● **Records for this task**:
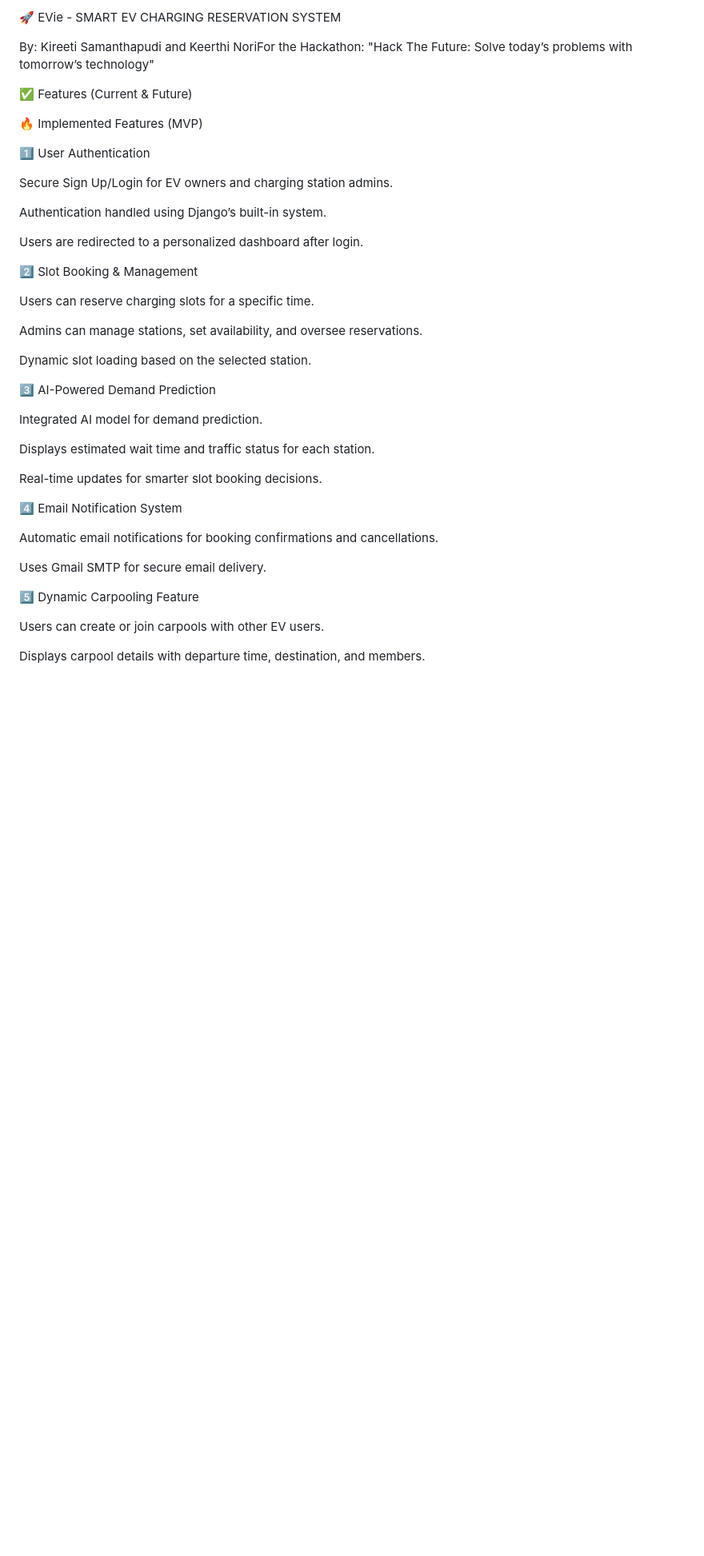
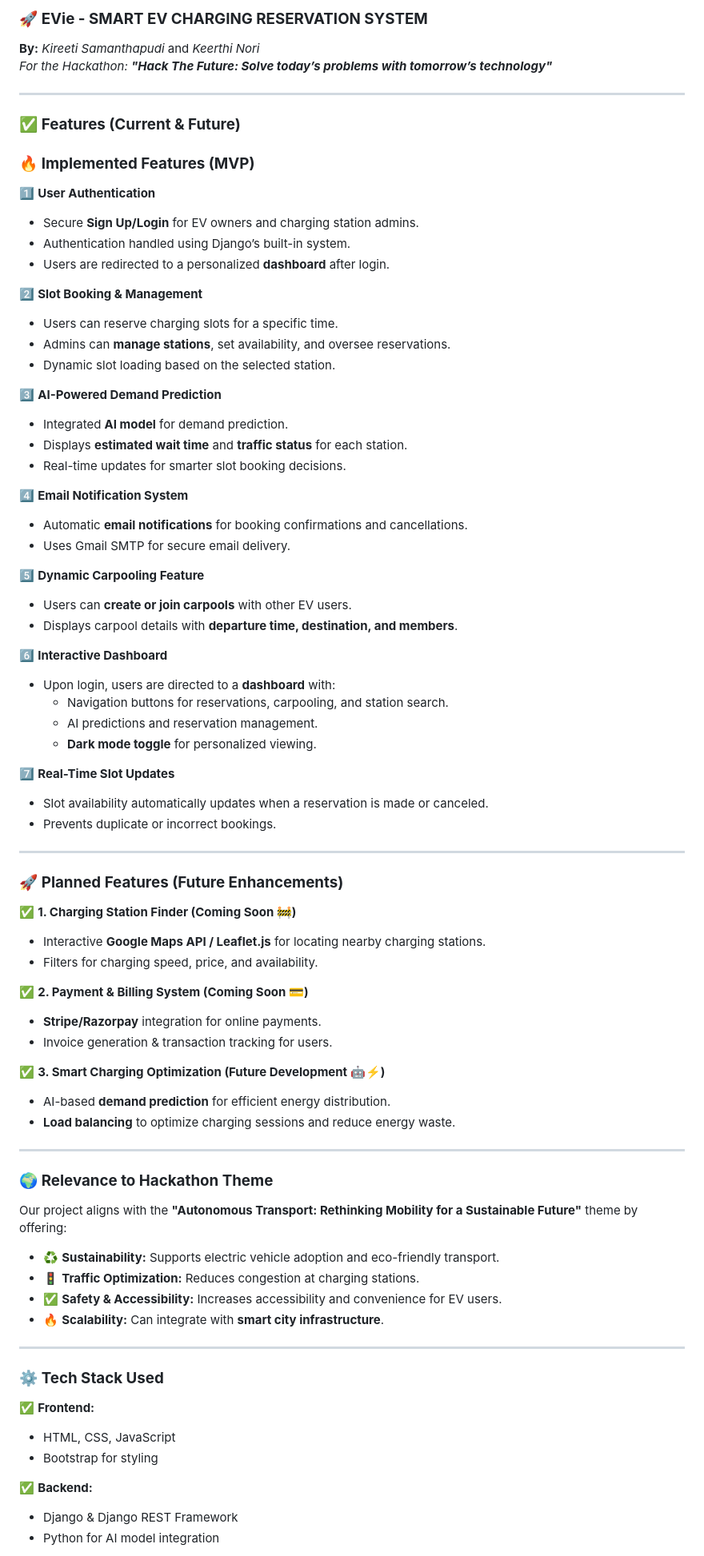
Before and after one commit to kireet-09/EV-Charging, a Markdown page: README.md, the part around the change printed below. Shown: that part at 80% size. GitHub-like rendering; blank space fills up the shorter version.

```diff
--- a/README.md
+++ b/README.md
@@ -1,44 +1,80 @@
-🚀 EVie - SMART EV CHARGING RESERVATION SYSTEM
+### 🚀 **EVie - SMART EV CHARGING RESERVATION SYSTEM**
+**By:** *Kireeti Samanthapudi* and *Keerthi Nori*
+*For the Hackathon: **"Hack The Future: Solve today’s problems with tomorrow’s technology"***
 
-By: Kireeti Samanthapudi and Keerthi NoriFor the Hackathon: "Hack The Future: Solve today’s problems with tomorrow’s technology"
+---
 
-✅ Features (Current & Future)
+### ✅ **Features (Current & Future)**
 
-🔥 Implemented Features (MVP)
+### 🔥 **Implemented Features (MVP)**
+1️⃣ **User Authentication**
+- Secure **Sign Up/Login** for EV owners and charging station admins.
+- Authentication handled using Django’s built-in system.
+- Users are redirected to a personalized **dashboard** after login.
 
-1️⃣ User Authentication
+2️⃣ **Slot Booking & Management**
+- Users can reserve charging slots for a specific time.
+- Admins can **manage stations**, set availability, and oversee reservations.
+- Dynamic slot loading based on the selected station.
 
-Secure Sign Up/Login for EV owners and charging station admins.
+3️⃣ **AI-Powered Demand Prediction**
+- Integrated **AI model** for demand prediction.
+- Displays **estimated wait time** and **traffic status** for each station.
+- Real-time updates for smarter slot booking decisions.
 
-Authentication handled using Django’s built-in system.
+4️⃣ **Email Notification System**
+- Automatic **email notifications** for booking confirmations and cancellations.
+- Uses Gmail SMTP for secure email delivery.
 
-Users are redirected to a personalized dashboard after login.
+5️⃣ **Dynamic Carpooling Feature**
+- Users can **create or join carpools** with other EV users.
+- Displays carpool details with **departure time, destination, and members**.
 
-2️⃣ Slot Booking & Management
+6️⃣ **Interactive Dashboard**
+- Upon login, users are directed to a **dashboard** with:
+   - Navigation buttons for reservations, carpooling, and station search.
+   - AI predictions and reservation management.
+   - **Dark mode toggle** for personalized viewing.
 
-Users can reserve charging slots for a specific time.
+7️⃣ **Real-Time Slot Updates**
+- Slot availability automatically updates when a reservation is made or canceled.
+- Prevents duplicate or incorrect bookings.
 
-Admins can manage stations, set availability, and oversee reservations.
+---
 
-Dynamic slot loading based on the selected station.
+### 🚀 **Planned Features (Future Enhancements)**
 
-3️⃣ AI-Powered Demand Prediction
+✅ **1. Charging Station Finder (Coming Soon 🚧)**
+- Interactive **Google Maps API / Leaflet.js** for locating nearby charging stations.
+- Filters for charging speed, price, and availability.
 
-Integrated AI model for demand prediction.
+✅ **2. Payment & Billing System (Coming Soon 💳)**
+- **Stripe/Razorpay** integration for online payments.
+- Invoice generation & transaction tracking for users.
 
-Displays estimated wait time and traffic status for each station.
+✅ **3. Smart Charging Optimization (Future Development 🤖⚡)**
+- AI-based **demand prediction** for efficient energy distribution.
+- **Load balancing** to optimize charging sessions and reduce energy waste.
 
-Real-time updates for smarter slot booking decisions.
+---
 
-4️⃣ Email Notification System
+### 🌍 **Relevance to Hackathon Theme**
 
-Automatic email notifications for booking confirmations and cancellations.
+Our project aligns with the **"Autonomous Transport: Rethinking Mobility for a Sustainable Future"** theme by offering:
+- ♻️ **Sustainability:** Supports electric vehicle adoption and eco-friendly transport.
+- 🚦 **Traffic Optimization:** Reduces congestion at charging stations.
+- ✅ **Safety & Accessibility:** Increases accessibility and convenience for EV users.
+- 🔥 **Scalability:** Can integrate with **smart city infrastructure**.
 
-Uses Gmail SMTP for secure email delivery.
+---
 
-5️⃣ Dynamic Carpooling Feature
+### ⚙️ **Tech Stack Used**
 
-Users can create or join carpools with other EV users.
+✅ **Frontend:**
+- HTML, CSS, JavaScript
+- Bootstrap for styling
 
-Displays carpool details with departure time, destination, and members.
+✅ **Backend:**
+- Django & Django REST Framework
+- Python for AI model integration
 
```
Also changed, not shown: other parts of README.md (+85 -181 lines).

--

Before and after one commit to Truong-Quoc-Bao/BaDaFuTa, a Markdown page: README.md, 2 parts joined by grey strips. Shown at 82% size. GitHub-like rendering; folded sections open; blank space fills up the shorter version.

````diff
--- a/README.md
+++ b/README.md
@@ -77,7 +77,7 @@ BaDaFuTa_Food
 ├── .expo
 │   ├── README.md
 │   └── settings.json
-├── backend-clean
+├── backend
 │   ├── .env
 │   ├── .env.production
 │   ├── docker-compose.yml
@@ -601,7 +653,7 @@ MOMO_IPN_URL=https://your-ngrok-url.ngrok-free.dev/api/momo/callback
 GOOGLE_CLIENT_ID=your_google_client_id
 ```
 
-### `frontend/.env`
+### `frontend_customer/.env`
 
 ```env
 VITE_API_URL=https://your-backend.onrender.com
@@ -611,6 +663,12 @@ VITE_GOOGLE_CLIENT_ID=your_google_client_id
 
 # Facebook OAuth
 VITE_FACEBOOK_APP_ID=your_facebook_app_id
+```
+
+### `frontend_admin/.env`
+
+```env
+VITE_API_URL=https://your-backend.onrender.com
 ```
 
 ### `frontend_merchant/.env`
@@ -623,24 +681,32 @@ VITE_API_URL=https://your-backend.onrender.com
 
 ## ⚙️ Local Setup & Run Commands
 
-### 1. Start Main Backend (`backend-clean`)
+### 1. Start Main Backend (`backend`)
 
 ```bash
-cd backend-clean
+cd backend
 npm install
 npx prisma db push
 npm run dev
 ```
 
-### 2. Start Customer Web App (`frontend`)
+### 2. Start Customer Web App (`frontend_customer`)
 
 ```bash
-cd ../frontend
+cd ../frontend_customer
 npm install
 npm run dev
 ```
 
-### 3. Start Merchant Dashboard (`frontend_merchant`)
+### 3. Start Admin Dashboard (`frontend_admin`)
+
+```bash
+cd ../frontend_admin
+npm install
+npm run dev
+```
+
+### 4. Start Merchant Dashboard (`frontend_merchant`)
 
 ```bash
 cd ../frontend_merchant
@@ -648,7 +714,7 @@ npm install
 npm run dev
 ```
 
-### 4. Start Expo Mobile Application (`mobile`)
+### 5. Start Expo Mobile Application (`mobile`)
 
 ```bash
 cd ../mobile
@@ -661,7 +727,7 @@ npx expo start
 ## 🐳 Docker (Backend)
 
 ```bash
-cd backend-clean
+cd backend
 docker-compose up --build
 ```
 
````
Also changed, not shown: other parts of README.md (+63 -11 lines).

---

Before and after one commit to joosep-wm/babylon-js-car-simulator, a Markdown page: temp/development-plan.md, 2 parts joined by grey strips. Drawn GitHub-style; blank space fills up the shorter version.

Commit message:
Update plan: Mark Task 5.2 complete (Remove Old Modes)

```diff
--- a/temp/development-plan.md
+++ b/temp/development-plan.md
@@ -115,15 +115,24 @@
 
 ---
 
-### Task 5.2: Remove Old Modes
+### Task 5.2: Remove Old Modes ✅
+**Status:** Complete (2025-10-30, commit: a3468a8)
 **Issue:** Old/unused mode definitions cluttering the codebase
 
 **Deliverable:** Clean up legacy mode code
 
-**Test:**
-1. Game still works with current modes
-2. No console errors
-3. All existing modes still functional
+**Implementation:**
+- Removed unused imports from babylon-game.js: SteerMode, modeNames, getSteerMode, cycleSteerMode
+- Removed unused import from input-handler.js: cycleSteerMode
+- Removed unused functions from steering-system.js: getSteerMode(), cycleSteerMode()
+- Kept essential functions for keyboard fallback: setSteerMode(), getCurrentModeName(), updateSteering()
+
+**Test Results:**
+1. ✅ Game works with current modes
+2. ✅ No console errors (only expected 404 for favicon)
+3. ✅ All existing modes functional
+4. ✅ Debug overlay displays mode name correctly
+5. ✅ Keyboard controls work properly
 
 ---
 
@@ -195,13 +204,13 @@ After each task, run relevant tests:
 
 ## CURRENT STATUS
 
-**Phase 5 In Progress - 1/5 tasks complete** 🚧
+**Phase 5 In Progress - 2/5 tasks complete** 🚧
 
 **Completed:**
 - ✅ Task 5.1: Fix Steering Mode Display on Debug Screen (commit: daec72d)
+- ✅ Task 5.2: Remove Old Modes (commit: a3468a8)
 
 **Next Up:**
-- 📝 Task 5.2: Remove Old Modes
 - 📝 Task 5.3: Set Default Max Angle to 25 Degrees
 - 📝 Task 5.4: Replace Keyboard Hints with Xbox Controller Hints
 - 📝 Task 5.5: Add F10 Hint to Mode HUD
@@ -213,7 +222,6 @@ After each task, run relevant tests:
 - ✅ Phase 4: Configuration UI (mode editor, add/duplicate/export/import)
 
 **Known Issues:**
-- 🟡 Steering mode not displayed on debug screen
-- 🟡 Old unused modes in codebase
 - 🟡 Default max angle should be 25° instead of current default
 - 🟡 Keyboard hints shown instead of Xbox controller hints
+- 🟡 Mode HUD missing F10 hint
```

● **Task instructions**: In the material above, please find every line that includes the word "Hackathon" and copy it.

● **Reply**:
+*For the Hackathon: **"Hack The Future: Solve today’s problems with tomorrow’s technology"***
-By: Kireeti Samanthapudi and Keerthi NoriFor the Hackathon: "Hack The Future: Solve today’s problems with tomorrow’s technology"
+### 🌍 **Relevance to Hackathon Theme**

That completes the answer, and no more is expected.